____ RECORDS SHOWN
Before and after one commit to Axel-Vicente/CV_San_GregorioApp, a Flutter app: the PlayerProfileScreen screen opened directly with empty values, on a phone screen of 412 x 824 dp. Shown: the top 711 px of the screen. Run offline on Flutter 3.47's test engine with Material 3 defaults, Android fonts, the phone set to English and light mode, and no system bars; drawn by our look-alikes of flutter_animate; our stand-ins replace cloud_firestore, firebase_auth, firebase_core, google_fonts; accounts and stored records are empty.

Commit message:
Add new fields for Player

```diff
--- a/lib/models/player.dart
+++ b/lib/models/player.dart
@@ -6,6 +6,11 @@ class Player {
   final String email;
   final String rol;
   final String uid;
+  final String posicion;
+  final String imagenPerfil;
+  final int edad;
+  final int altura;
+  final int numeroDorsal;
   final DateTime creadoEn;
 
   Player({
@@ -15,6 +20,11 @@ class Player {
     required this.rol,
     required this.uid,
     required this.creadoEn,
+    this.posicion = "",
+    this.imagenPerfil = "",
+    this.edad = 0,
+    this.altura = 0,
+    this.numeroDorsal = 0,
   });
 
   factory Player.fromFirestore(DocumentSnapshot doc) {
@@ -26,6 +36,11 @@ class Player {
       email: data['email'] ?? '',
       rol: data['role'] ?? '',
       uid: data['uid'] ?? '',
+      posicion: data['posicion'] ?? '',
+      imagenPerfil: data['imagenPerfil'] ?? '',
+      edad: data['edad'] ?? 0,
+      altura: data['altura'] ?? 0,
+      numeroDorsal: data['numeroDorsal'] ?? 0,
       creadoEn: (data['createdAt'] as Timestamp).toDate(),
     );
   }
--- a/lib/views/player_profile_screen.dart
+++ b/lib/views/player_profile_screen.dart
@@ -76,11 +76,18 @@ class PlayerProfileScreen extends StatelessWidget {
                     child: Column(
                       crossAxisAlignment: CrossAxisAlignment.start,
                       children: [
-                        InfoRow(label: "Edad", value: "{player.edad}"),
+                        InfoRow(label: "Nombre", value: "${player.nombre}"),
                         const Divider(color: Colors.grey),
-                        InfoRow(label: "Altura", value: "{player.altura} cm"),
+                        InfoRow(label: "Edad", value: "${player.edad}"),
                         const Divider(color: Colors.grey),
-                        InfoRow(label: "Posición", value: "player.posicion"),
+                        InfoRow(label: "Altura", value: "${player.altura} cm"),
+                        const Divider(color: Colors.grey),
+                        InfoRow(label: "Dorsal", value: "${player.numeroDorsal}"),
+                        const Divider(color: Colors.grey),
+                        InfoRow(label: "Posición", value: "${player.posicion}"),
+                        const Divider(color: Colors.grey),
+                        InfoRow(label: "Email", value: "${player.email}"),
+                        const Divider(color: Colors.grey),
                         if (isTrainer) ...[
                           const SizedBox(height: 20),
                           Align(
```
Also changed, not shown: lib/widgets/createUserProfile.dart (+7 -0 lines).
________
- EXERCISE DESCRIPTION -
Working through the entries line by line, count those containing "class" and report only the number.

- EXERCISE RESULT -
4